- A majority of growing SMBs (57%) said they are more careful about their customer communications. This includes not only targeted messages, but also transparency about what they’re doing to address pandemic-specific concerns (e.g., food pickup/delivery).
- They are expanding how customers reach them. Many SMBs are now using SMS and other real-time messaging platforms to offer instant customer service. Nearly half (49%) of growing SMBs said they have expanded the ways customers can reach them.
- 49% of growing SMBs are offering more flexibility to customers, including around payment terms. Customers are in control and need to be treated as such.
- Just over a third of growing SMBs (37%) are prioritizing developing customer relationships over one-time transactions.
4. Digital-forward SMBs are more prepared to handle market volatility
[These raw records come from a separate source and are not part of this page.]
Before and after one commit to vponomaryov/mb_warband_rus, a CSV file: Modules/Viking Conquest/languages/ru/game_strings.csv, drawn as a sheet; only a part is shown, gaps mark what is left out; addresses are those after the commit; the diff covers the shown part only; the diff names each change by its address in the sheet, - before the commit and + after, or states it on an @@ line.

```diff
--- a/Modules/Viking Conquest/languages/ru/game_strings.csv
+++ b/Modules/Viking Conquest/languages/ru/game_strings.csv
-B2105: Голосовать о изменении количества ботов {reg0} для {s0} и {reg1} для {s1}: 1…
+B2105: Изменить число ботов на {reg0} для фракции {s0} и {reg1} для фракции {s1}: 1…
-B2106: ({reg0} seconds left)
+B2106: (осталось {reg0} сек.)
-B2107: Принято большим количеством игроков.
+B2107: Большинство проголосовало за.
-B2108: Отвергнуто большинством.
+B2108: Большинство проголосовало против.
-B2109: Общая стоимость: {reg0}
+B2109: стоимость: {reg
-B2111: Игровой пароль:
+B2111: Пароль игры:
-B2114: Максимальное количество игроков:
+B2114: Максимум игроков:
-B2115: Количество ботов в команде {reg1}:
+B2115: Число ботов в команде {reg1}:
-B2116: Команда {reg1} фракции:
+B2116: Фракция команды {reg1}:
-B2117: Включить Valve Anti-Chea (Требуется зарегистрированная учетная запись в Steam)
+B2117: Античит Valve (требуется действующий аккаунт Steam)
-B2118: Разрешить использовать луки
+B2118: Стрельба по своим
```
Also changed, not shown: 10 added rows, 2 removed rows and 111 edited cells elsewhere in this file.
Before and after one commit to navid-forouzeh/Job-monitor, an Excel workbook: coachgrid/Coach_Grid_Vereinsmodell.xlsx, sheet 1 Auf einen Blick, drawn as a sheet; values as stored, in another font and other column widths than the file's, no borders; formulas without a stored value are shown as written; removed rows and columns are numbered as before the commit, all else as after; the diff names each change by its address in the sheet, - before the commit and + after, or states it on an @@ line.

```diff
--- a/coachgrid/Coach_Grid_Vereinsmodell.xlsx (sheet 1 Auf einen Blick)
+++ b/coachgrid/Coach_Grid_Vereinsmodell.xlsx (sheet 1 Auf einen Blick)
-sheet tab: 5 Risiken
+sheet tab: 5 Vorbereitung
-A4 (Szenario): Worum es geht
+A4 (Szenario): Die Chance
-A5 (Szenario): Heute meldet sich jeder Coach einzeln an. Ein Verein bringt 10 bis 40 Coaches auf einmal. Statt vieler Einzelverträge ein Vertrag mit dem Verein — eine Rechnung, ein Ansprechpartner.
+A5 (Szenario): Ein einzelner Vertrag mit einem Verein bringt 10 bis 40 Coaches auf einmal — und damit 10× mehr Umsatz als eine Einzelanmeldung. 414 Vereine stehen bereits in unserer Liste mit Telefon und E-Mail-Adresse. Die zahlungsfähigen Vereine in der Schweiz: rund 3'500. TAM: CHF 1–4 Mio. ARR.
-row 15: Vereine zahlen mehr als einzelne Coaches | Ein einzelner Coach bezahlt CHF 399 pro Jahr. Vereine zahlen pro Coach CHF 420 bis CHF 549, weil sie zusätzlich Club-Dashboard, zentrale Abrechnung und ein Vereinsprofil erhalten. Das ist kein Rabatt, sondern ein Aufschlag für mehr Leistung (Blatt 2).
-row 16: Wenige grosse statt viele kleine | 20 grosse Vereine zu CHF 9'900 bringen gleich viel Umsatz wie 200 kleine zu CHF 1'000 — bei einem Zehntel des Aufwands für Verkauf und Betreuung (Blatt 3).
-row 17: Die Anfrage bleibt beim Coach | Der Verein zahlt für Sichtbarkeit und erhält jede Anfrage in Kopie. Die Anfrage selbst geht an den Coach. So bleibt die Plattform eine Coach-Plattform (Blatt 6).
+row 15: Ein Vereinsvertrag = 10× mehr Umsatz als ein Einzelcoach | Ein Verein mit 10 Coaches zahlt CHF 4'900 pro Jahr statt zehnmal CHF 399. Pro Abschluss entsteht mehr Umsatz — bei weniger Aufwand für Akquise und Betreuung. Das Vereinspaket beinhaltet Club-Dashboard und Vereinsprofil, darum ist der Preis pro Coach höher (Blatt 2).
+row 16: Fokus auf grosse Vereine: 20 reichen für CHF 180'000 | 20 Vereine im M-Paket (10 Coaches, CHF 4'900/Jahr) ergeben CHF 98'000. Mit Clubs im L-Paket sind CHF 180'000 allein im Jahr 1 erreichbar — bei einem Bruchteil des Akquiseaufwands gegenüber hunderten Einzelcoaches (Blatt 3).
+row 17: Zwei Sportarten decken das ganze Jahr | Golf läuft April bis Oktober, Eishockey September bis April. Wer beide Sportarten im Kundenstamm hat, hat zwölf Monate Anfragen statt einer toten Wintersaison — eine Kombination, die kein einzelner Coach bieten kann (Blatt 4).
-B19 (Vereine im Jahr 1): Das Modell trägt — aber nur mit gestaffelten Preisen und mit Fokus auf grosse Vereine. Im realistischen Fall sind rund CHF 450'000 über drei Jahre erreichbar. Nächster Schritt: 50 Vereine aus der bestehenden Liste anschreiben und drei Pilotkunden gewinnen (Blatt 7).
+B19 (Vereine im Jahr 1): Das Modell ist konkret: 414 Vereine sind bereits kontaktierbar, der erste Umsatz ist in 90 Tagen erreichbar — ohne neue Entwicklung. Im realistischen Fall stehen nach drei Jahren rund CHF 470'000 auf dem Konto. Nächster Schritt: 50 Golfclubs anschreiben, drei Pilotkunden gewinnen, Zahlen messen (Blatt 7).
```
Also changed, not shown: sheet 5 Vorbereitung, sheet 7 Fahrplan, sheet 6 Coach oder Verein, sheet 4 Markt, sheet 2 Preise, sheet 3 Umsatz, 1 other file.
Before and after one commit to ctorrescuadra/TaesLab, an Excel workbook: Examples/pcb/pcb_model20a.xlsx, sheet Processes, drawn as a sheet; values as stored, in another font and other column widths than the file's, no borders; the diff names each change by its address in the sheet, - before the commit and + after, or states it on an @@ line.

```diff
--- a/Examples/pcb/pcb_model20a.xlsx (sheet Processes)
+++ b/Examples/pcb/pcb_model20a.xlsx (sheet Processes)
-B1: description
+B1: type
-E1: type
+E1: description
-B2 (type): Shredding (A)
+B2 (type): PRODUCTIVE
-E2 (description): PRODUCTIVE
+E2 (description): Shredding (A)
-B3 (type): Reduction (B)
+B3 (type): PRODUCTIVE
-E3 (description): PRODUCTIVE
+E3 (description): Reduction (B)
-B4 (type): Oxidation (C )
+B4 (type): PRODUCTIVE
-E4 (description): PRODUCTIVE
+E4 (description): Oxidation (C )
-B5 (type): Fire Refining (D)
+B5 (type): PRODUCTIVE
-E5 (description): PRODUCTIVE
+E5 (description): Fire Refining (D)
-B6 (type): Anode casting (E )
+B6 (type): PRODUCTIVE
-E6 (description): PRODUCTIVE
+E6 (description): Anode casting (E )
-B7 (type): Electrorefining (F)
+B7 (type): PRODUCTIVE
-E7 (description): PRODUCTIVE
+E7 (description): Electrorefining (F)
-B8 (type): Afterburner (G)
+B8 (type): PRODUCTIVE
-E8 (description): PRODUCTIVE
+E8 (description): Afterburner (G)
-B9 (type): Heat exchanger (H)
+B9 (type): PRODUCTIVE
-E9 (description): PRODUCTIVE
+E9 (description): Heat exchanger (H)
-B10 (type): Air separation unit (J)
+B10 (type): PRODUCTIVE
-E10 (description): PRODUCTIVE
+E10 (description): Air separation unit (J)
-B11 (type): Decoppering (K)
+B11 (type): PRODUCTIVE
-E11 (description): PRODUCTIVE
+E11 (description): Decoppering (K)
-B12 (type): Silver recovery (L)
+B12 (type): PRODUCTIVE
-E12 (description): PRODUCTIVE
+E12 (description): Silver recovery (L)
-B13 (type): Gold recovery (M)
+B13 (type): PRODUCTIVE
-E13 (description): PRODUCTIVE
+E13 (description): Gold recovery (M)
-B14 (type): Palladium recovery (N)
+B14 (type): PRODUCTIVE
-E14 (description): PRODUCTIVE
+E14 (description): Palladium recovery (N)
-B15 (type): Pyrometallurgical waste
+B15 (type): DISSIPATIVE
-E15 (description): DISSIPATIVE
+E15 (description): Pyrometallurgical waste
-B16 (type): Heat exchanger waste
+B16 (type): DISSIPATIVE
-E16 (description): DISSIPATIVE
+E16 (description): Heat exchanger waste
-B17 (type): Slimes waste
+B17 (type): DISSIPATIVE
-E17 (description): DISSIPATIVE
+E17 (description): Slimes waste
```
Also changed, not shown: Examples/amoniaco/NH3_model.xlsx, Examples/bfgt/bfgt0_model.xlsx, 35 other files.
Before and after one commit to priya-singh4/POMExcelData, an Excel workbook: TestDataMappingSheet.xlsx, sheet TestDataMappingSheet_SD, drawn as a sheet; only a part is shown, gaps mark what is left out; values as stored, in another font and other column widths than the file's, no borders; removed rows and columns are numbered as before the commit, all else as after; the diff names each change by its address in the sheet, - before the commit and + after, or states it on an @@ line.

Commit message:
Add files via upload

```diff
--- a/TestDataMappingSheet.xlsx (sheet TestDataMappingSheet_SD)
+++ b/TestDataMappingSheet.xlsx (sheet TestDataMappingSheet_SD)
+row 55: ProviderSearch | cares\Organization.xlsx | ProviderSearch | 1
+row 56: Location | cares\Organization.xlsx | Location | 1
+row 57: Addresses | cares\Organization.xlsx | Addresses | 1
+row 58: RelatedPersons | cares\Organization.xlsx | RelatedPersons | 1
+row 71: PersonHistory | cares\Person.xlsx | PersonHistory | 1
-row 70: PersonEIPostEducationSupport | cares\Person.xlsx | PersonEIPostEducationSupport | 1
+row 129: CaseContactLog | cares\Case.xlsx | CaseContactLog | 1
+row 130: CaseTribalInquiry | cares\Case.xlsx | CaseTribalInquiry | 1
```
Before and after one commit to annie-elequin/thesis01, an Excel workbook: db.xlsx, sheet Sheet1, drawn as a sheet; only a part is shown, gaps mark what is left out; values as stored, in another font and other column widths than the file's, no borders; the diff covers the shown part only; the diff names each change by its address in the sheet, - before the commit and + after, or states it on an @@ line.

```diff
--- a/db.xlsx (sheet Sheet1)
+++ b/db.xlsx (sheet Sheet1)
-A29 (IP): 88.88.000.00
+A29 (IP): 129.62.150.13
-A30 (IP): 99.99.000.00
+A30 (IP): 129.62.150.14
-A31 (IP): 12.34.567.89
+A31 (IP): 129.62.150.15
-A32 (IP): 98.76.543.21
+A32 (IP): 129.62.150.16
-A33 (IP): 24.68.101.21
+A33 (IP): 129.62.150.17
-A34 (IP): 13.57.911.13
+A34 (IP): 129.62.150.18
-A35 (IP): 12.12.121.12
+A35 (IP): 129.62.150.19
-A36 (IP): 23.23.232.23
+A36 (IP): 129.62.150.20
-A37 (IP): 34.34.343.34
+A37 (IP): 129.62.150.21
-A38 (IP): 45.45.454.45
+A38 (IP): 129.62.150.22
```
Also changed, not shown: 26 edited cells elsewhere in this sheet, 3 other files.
The pandemic has forced many businesses to digitize in order to offer touchless payments, contactless pick-up/delivery of goods, and other COVID-safer customer options. Thirty-five percent of growing businesses that had less than 50% of business operations digitized before the pandemic said the pandemic accelerated their digitization plans, but only 28% of stagnant or declining SMBs said the same.
5. Small business statistics indicate they’re taking action to prepare for future crises
Notably, some SMBs (27%) have started emergency funds as a backstop against future business interruptions. The majority of SMBs are so dependent on monthly revenue that even a one month disruption can require recovery.
Many SMBs are now using SMS and other real-time messaging platforms to offer instant customer service. Nearly half (49%) of growing SMBs said they have expanded the ways customers can reach them.
SMBs are also digitizing customer interactions (38%), internal communications (35%), and workflows (34%) to help ensure flexibility and continuity of operations in the event of a future crisis. Before the pandemic, SMB leaders reported that on average, 44% of their business operations were digitized. Nearly one in three of those that had less than 50% of business operations digitized before the pandemic began (30%) said the pandemic had accelerated their digitization initiatives.
These digitization exercises can deliver benefits well beyond the life of this pandemic. As we make our way toward full economic reopening, we may return to some of the old ways of doing business. But like buying more online and working from home, many of the changes brought on by the pandemic – or accelerated by it – are here to stay.
*Small sample size (n<100), results must be interpreted directionally.